Problem requirements ::
The output should be every line below that includes the word "center".

++++

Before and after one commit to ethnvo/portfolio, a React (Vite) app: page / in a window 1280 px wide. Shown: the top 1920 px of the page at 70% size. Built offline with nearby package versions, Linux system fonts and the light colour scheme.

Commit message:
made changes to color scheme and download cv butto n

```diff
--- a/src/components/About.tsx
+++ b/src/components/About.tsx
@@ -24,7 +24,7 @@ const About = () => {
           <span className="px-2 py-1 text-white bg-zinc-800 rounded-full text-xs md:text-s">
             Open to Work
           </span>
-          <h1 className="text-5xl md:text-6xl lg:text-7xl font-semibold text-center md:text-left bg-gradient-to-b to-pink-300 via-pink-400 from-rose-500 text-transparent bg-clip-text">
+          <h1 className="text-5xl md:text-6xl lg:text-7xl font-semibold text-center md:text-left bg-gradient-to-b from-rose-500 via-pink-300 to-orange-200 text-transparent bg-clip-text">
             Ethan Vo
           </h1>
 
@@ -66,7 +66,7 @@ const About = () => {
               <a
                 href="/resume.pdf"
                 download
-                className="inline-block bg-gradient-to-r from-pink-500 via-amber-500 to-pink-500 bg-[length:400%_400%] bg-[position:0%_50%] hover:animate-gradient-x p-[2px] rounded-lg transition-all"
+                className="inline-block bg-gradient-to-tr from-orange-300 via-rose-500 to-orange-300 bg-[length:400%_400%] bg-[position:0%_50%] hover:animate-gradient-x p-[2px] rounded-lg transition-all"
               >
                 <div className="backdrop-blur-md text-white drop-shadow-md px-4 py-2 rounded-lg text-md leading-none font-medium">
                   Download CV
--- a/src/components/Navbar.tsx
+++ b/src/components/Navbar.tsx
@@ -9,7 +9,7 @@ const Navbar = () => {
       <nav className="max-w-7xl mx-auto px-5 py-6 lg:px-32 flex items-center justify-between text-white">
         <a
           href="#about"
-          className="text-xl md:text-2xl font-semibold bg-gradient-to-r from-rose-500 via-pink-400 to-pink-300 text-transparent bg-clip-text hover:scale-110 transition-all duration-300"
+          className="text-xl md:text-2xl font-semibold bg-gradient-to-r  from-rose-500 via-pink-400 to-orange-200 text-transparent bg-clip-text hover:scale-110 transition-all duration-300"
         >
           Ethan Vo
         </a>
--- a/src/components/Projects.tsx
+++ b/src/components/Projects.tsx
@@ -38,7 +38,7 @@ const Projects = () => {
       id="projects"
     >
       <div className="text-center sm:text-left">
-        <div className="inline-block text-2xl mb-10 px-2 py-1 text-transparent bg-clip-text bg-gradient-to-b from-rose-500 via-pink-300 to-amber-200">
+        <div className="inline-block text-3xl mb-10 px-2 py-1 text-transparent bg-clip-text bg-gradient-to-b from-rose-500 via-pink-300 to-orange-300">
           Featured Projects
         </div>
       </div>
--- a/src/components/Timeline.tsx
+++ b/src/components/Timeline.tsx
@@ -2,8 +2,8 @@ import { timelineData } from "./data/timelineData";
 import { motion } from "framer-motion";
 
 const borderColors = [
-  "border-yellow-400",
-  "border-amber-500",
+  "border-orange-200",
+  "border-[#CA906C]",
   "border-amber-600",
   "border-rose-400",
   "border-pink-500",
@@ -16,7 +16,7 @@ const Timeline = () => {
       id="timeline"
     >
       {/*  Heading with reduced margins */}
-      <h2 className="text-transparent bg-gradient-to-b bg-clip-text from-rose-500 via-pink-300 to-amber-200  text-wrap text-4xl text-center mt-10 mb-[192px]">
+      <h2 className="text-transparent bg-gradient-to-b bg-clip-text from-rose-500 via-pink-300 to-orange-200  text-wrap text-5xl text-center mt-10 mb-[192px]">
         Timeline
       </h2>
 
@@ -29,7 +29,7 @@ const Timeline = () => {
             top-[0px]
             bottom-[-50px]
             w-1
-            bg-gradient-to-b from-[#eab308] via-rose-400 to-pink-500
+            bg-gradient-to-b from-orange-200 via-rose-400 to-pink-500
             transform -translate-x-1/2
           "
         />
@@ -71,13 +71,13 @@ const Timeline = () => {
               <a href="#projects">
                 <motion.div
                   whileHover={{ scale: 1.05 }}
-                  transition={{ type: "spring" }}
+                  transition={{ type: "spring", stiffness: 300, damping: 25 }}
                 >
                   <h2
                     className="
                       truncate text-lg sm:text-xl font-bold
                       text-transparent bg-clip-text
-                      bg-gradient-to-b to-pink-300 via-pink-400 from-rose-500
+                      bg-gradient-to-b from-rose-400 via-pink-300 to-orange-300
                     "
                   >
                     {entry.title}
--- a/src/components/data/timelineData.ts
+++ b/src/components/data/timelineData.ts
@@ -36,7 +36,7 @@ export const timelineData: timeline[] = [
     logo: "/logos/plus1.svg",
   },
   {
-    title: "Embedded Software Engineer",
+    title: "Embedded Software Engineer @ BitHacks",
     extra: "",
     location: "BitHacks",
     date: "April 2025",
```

++++

Written response ::
-          <h1 className="text-5xl md:text-6xl lg:text-7xl font-semibold text-center md:text-left bg-gradient-to-b to-pink-300 via-pink-400 from-rose-500 text-transparent bg-clip-text">
+          <h1 className="text-5xl md:text-6xl lg:text-7xl font-semibold text-center md:text-left bg-gradient-to-b from-rose-500 via-pink-300 to-orange-200 text-transparent bg-clip-text">
       <nav className="max-w-7xl mx-auto px-5 py-6 lg:px-32 flex items-center justify-between text-white">
       <div className="text-center sm:text-left">
-      <h2 className="text-transparent bg-gradient-to-b bg-clip-text from-rose-500 via-pink-300 to-amber-200  text-wrap text-4xl text-center mt-10 mb-[192px]">
+      <h2 className="text-transparent bg-gradient-to-b bg-clip-text from-rose-500 via-pink-300 to-orange-200  text-wrap text-5xl text-center mt-10 mb-[192px]">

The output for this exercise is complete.